■ Work request: Your answer should be every line below that includes the word "isolate".

■ Exercise materials:

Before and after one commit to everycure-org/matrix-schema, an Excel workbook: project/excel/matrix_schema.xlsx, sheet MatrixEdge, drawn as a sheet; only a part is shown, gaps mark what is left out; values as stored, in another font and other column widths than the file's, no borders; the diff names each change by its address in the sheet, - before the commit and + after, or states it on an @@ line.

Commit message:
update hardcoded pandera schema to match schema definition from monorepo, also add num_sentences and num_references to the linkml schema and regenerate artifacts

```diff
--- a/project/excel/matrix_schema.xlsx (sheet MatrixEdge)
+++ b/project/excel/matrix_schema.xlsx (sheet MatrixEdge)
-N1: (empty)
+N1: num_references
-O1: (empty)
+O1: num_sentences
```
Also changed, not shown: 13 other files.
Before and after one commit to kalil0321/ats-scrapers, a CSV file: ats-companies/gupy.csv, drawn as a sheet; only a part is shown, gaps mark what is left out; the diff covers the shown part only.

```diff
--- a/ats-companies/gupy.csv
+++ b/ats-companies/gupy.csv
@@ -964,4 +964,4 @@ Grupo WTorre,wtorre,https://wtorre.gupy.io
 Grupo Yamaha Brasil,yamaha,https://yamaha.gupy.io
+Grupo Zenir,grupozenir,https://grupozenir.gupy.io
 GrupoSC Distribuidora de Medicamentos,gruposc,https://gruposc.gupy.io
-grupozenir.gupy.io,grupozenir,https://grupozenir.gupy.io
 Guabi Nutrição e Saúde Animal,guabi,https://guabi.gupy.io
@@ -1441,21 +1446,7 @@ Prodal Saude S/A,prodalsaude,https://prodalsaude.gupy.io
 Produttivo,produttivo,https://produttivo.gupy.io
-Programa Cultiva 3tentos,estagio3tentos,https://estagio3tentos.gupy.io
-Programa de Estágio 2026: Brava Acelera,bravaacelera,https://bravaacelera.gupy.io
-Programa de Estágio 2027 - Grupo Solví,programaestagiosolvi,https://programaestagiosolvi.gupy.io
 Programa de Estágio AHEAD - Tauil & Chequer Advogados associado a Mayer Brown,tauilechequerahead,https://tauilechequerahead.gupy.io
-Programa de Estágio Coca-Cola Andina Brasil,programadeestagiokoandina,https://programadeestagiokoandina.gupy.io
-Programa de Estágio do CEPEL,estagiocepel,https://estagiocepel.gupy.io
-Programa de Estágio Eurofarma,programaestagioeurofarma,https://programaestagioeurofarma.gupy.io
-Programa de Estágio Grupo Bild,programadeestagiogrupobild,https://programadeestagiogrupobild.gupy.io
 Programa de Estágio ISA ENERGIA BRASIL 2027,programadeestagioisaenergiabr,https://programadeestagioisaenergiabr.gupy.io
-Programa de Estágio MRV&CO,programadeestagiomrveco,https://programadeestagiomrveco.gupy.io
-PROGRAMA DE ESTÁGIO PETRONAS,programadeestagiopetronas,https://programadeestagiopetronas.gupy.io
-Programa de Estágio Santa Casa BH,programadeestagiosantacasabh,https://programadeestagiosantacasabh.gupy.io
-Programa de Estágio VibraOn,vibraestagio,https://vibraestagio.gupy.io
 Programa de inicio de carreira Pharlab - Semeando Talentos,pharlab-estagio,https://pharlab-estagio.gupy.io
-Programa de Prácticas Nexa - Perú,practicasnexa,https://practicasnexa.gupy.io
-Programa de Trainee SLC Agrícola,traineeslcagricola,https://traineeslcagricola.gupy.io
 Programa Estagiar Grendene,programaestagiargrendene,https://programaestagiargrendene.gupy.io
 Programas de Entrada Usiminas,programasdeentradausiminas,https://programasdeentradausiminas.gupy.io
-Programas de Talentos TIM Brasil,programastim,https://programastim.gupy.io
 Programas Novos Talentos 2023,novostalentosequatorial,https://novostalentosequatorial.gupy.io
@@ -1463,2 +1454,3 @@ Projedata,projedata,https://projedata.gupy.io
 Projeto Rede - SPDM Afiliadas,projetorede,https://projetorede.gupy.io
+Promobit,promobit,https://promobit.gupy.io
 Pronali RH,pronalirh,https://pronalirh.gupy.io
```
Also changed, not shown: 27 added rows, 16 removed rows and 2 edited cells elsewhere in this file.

---

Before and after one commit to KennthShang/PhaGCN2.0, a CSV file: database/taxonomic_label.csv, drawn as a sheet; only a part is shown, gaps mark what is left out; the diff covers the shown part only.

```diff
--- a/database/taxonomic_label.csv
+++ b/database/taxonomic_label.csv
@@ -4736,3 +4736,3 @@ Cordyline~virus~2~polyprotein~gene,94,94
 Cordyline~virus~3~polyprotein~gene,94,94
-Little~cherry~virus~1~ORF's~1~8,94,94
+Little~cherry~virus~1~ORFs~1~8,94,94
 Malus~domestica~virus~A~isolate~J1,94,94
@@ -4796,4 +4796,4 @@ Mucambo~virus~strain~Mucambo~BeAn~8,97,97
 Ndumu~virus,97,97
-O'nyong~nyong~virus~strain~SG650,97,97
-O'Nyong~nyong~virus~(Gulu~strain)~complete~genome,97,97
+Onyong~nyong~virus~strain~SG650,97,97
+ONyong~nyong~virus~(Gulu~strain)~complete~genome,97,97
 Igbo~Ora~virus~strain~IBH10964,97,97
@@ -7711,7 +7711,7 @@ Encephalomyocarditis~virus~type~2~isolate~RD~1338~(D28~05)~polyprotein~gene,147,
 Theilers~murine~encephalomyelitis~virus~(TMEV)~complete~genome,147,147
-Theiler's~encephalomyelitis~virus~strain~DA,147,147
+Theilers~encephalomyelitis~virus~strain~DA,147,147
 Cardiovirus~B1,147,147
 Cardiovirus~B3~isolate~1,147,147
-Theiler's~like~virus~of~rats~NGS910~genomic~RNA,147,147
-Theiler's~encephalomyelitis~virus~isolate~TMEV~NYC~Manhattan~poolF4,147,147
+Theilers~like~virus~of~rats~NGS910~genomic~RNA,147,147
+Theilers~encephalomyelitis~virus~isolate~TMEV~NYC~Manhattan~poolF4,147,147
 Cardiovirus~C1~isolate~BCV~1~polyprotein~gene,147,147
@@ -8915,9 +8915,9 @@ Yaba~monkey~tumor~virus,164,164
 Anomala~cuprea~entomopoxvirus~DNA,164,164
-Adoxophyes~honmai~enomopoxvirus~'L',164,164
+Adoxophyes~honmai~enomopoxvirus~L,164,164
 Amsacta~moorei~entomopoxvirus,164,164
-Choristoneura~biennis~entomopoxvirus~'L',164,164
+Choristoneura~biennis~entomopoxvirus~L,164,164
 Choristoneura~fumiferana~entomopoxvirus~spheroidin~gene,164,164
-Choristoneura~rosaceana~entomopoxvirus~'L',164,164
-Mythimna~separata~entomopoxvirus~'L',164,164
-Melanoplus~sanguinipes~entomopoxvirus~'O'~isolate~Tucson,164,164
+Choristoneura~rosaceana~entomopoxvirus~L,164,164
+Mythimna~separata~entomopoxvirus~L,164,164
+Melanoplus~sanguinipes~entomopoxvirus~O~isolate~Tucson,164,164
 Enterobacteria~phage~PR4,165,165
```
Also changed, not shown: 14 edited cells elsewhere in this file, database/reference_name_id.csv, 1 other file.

---

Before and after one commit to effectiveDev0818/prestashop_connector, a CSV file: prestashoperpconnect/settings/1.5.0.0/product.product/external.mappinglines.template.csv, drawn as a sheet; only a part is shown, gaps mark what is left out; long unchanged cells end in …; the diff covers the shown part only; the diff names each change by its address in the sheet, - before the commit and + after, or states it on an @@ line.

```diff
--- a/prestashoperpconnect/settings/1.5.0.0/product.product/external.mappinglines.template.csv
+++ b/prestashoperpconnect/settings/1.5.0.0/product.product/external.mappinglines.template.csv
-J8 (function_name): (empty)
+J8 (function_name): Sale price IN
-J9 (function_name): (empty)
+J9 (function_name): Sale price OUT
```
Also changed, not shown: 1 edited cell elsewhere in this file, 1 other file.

■ Response:
 Malus~domestica~virus~A~isolate~J1,94,94
@@ -7711,7 +7711,7 @@ Encephalomyocarditis~virus~type~2~isolate~RD~1338~(D28~05)~polyprotein~gene,147,
 Cardiovirus~B3~isolate~1,147,147
-Theiler's~encephalomyelitis~virus~isolate~TMEV~NYC~Manhattan~poolF4,147,147
+Theilers~encephalomyelitis~virus~isolate~TMEV~NYC~Manhattan~poolF4,147,147
 Cardiovirus~C1~isolate~BCV~1~polyprotein~gene,147,147
-Melanoplus~sanguinipes~entomopoxvirus~'O'~isolate~Tucson,164,164
+Melanoplus~sanguinipes~entomopoxvirus~O~isolate~Tucson,164,164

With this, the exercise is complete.